*** Block opens ***
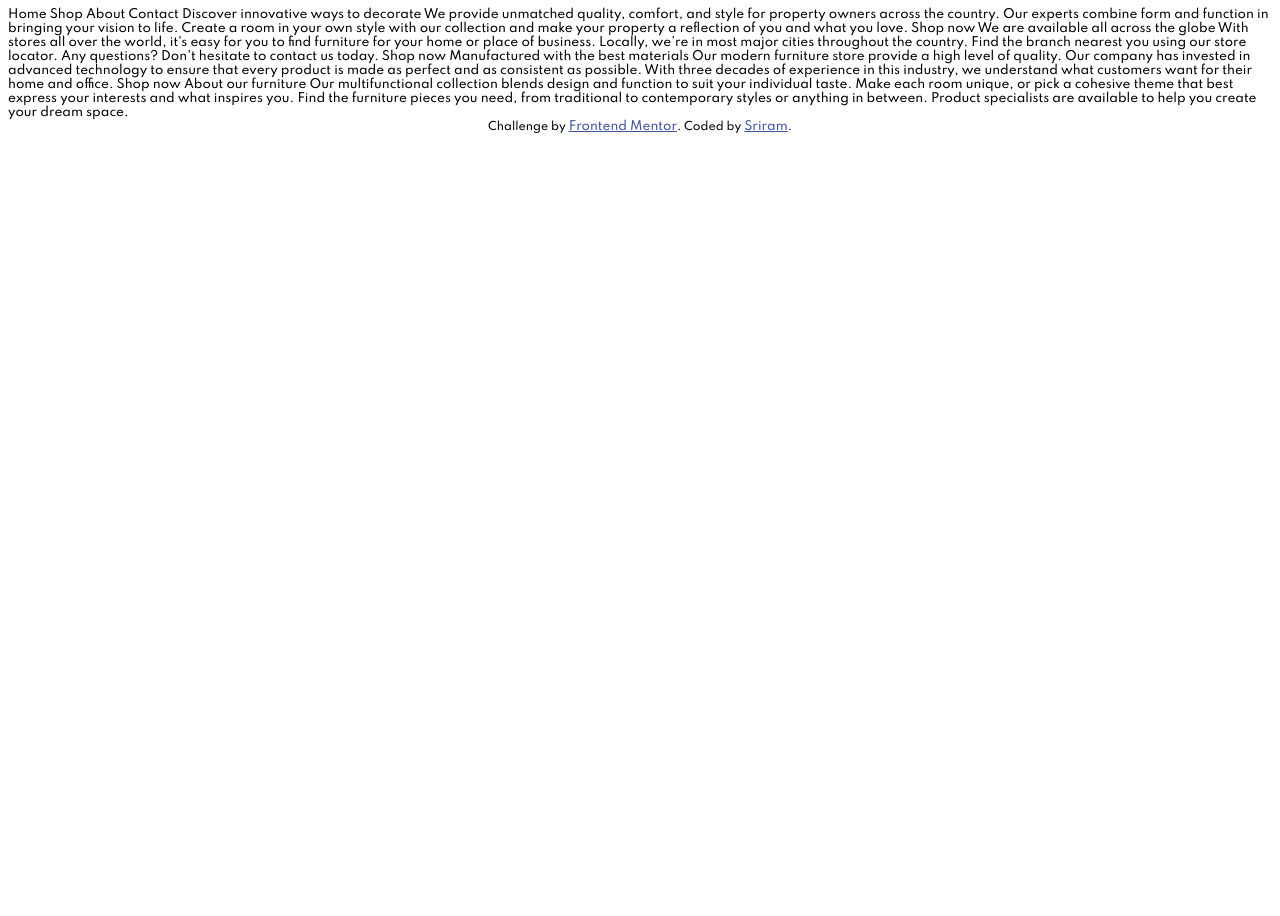
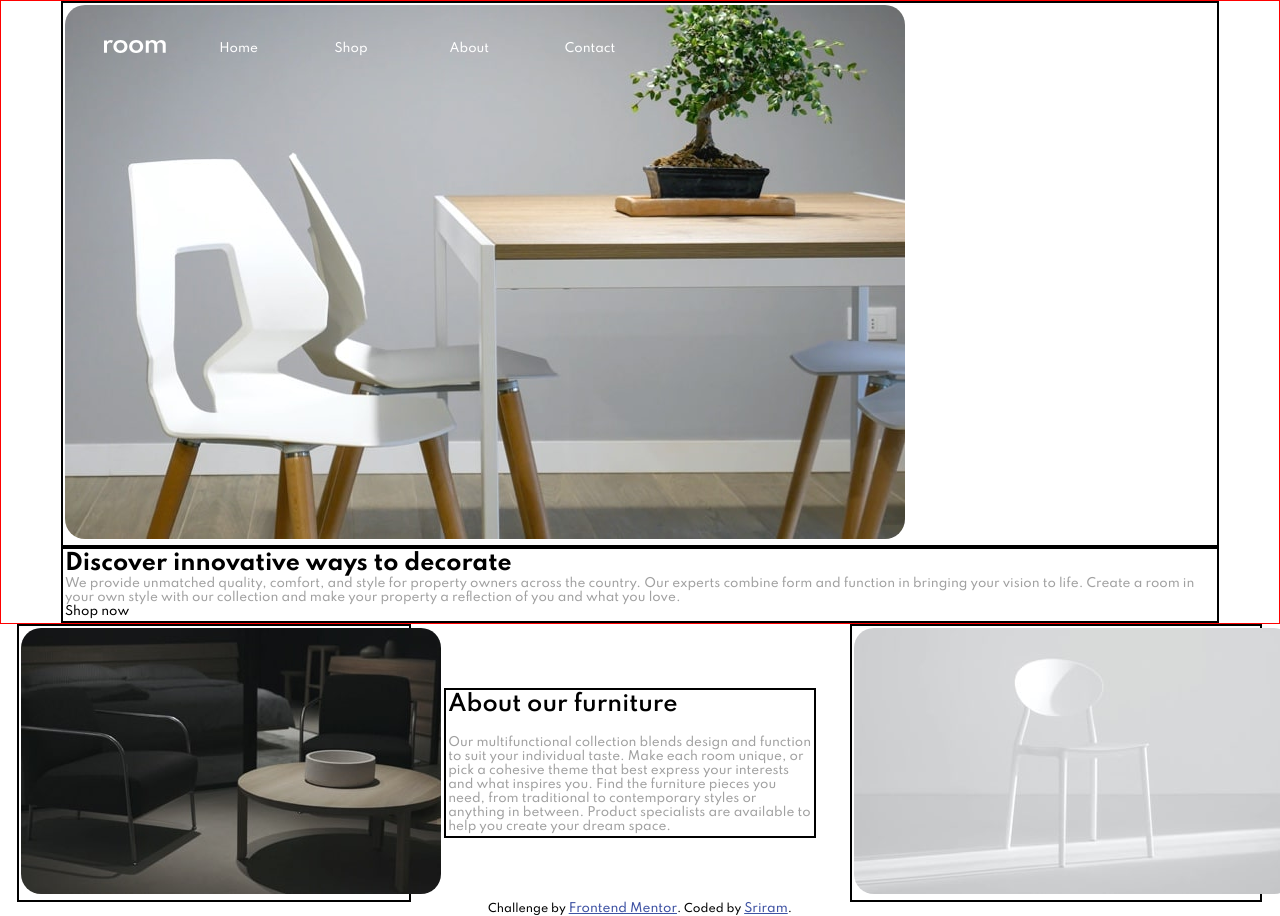
Before and after one commit to sr347012/frontEndMentorProjects-roomHomepage, a plain HTML site: page index.html in a window 1280 px wide. Before the commit the page ends 800 px from the top, so only its background shows below. Drawn offline with Linux system fonts and the light colour scheme.

Commit message:
initial version

```diff
--- a/index.html
+++ b/index.html
@@ -18,45 +18,106 @@
   </style>
 </head>
 <body>
-  Home
-  Shop
-  About
-  Contact
+  <div class="container">
 
+  <header class="header">
+
+      <ul class="nav-list">
+        <li class="nav-link">
+          <img src="./logo.svg" alt=""></li>
+        <li class="nav-link">Home</li>
+        <li class="nav-link">Shop</li>
+        <li class="nav-link">About</li>
+        <li class="nav-link">Contact</li>
+      </ul>
+  </header>
+  <main>
+    <div class="grid-items">
+      <div class="grid-main">
+        <section class="section-class grid-main-item">
+          <img src="desktop-image-hero-1.jpg" alt="">
+        </section>
+
+        <section class="section-class grid-main-item ">
+          <div class="card-section-heading">
             Discover innovative ways to decorate
+          </div>
 
+          <div class="card-section-text">
             We provide unmatched quality, comfort, and style for property owners across the country.
             Our experts combine form and function in bringing your vision to life. Create a room in your
             own style with our collection and make your property a reflection of you and what you love.
+          </div>
 
           Shop now
+        </section>
 
+      </div>
+      <!-- <section class="">
+        <img src="desktop-image-hero-2.jpg" alt="">
+      </section>
+
+      <section class="section-class">
+        <div class="card-section-heading">
           We are available all across the globe
 
+        </div>
+        <div class="card-section-text">
           With stores all over the world, it's easy for you to find furniture for your home or place of business.
           Locally, we’re in most major cities throughout the country. Find the branch nearest you using our
           store locator. Any questions? Don't hesitate to contact us today.
 
+        </div>
         Shop now
 
+      </section>
+
+      <section class="section-class">
+        <section class="">
+          <img src="desktop-image-hero-3.jpg" alt="">
+        </section>
+        <div class="card-section-heading">
           Manufactured with the best materials
 
+        </div>
+        <div class="card-section-text">
           Our modern furniture store provide a high level of quality. Our company has invested in advanced technology
           to ensure that every product is made as perfect and as consistent as possible. With three decades of
           experience in this industry, we understand what customers want for their home and office.
 
+        </div>
+
         Shop now
 
+      </section> -->
+      <section class="section-class">
+        <img src="image-about-dark.jpg" alt="">
+      </section>
+      <section  class="section-class">
+        <div class="about-card-heading">
           About our furniture
-
+        </div>
+        <div class="card-section-text">
           Our multifunctional collection blends design and function to suit your individual taste.
           Make each room unique, or pick a cohesive theme that best express your interests and what
           inspires you. Find the furniture pieces you need, from traditional to contemporary styles
           or anything in between. Product specialists are available to help you create your dream space.
+        </div>
+
+      </section>
+      <section class="section-class">
+        <img src="image-about-light.jpg" alt="">
+      </section>
+    </div>
+
+
+  </main>
 
   <div class="attribution">
     Challenge by <a href="https://www.frontendmentor.io?ref=challenge" target="_blank">Frontend Mentor</a>.
     Coded by <a href="#">Sriram</a>.
   </div>
+</div>
+
 </body>
 </html>
--- a/styles.css
+++ b/styles.css
@@ -26,8 +26,121 @@
 
 /* --Family: [Spartan](https://fonts.google.com/specimen/Spartan) */
 /* - Weights: 500, 600, 700 */
+:root {
+--DarkGray : hsl(0, 0%, 63%);
+--Black: hsl(0, 0%, 0%);
+--White: hsl(0, 0%, 100%);
+--VeryDarkGray: hsl(0, 0%, 27%);
+}
 
 * {
     font-family: 'Spartan', sans-serif;
     font-size: 12px;
+
 }
+
+body {
+    box-sizing: border-box;
+    margin: 0;
+    padding: 0;
+}
+.container {
+    display: grid;
+    align-items: center;
+    justify-content: center;
+    position: relative;
+}
+header {
+    display: flex;
+    width: 90%;
+    height: 10vh;
+    top: 1%;
+    left: 5%;
+    z-index: 1;
+    position: absolute;
+    /* background-color: blue; */
+    margin: auto;
+    color: var(--White);
+    /* justify-content: space-around; */
+}
+
+
+.nav-list {
+    display: flex;
+    align-items: center;
+    justify-content: space-around;
+    width: 50%;
+
+
+}
+.nav-link {
+    list-style: none;
+    flex: 1;
+    /* padding: 2%;
+    margin: 5%;
+    align-items: flex-end;
+     justify-content: space-between; */
+     /* letter-spacing: 2%; */
+    /* display: flex; */
+}
+.grid-items {
+    display: grid;
+    /* gap: 2rem; */
+    /* padding: 1rem; */
+    grid-template-columns: repeat(3, 1fr);
+}
+.section-class {
+    width: 90%;
+    margin: auto;
+    border: 2px solid;
+    padding: 2px;
+    position: relative  ;
+}
+.card-section-heading {
+    font-size: 22px;
+    font-weight: 700;
+}
+.card-section-text {
+    font-size: 12px;
+    color: var(--DarkGray);
+}
+.about-card-heading {
+    font-size: 22px;
+    font-weight: 600;
+    /* margin: 10px;
+    padding: 2px; */
+    height: auto;
+    letter-spacing: 10%;
+    text-align: left;
+    /* text-justify: newspaper; */
+    margin-bottom: 5%;
+}
+
+.grid-col-span-2 {
+    grid-column: span 2;
+}
+
+.grid-row-span-2 {
+    grid-row: span 2;
+}
+
+.grid-main {
+    grid-column-start: 1;
+    grid-column-end: span 3;
+    border: 1px solid red;
+}
+.grid-main-item {
+    grid-template-columns: 60% 40%;
+}
+
+.grid-items section img {
+    width: auto;
+    height: auto;
+    border-radius: 20px;
+}
+
+.position-relative {
+    position: relative;
+    display: flex;
+    display: inline;
+}
```
Lines whose indentation alone changed are shown as unchanged.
*** Block closes ***
## [Exercise instructions]
What is needed is an exact repeat of the records, with every picture left out.

## [Response]
Before and after one commit to sr347012/frontEndMentorProjects-roomHomepage, a plain HTML site: page index.html in a window 1280 px wide. Before the commit the page ends 800 px from the top, so only its background shows below. Drawn offline with Linux system fonts and the light colour scheme.

Commit message:
initial version

```diff
--- a/index.html
+++ b/index.html
@@ -18,45 +18,106 @@
   </style>
 </head>
 <body>
-  Home
-  Shop
-  About
-  Contact
+  <div class="container">
 
+  <header class="header">
+
+      <ul class="nav-list">
+        <li class="nav-link">
+          <img src="./logo.svg" alt=""></li>
+        <li class="nav-link">Home</li>
+        <li class="nav-link">Shop</li>
+        <li class="nav-link">About</li>
+        <li class="nav-link">Contact</li>
+      </ul>
+  </header>
+  <main>
+    <div class="grid-items">
+      <div class="grid-main">
+        <section class="section-class grid-main-item">
+          <img src="desktop-image-hero-1.jpg" alt="">
+        </section>
+
+        <section class="section-class grid-main-item ">
+          <div class="card-section-heading">
             Discover innovative ways to decorate
+          </div>
 
+          <div class="card-section-text">
             We provide unmatched quality, comfort, and style for property owners across the country.
             Our experts combine form and function in bringing your vision to life. Create a room in your
             own style with our collection and make your property a reflection of you and what you love.
+          </div>
 
           Shop now
+        </section>
 
+      </div>
+      <!-- <section class="">
+        <img src="desktop-image-hero-2.jpg" alt="">
+      </section>
+
+      <section class="section-class">
+        <div class="card-section-heading">
           We are available all across the globe
 
+        </div>
+        <div class="card-section-text">
           With stores all over the world, it's easy for you to find furniture for your home or place of business.
           Locally, we’re in most major cities throughout the country. Find the branch nearest you using our
           store locator. Any questions? Don't hesitate to contact us today.
 
+        </div>
         Shop now
 
+      </section>
+
+      <section class="section-class">
+        <section class="">
+          <img src="desktop-image-hero-3.jpg" alt="">
+        </section>
+        <div class="card-section-heading">
           Manufactured with the best materials
 
+        </div>
+        <div class="card-section-text">
           Our modern furniture store provide a high level of quality. Our company has invested in advanced technology
           to ensure that every product is made as perfect and as consistent as possible. With three decades of
           experience in this industry, we understand what customers want for their home and office.
 
+        </div>
+
         Shop now
 
+      </section> -->
+      <section class="section-class">
+        <img src="image-about-dark.jpg" alt="">
+      </section>
+      <section  class="section-class">
+        <div class="about-card-heading">
           About our furniture
-
+        </div>
+        <div class="card-section-text">
           Our multifunctional collection blends design and function to suit your individual taste.
           Make each room unique, or pick a cohesive theme that best express your interests and what
           inspires you. Find the furniture pieces you need, from traditional to contemporary styles
           or anything in between. Product specialists are available to help you create your dream space.
+        </div>
+
+      </section>
+      <section class="section-class">
+        <img src="image-about-light.jpg" alt="">
+      </section>
+    </div>
+
+
+  </main>
 
   <div class="attribution">
     Challenge by <a href="https://www.frontendmentor.io?ref=challenge" target="_blank">Frontend Mentor</a>.
     Coded by <a href="#">Sriram</a>.
   </div>
+</div>
+
 </body>
 </html>
--- a/styles.css
+++ b/styles.css
@@ -26,8 +26,121 @@
 
 /* --Family: [Spartan](https://fonts.google.com/specimen/Spartan) */
 /* - Weights: 500, 600, 700 */
+:root {
+--DarkGray : hsl(0, 0%, 63%);
+--Black: hsl(0, 0%, 0%);
+--White: hsl(0, 0%, 100%);
+--VeryDarkGray: hsl(0, 0%, 27%);
+}
 
 * {
     font-family: 'Spartan', sans-serif;
     font-size: 12px;
+
 }
+
+body {
+    box-sizing: border-box;
+    margin: 0;
+    padding: 0;
+}
+.container {
+    display: grid;
+    align-items: center;
+    justify-content: center;
+    position: relative;
+}
+header {
+    display: flex;
+    width: 90%;
+    height: 10vh;
+    top: 1%;
+    left: 5%;
+    z-index: 1;
+    position: absolute;
+    /* background-color: blue; */
+    margin: auto;
+    color: var(--White);
+    /* justify-content: space-around; */
+}
+
+
+.nav-list {
+    display: flex;
+    align-items: center;
+    justify-content: space-around;
+    width: 50%;
+
+
+}
+.nav-link {
+    list-style: none;
+    flex: 1;
+    /* padding: 2%;
+    margin: 5%;
+    align-items: flex-end;
+     justify-content: space-between; */
+     /* letter-spacing: 2%; */
+    /* display: flex; */
+}
+.grid-items {
+    display: grid;
+    /* gap: 2rem; */
+    /* padding: 1rem; */
+    grid-template-columns: repeat(3, 1fr);
+}
+.section-class {
+    width: 90%;
+    margin: auto;
+    border: 2px solid;
+    padding: 2px;
+    position: relative  ;
+}
+.card-section-heading {
+    font-size: 22px;
+    font-weight: 700;
+}
+.card-section-text {
+    font-size: 12px;
+    color: var(--DarkGray);
+}
+.about-card-heading {
+    font-size: 22px;
+    font-weight: 600;
+    /* margin: 10px;
+    padding: 2px; */
+    height: auto;
+    letter-spacing: 10%;
+    text-align: left;
+    /* text-justify: newspaper; */
+    margin-bottom: 5%;
+}
+
+.grid-col-span-2 {
+    grid-column: span 2;
+}
+
+.grid-row-span-2 {
+    grid-row: span 2;
+}
+
+.grid-main {
+    grid-column-start: 1;
+    grid-column-end: span 3;
+    border: 1px solid red;
+}
+.grid-main-item {
+    grid-template-columns: 60% 40%;
+}
+
+.grid-items section img {
+    width: auto;
+    height: auto;
+    border-radius: 20px;
+}
+
+.position-relative {
+    position: relative;
+    display: flex;
+    display: inline;
+}
```
Lines whose indentation alone changed are shown as unchanged.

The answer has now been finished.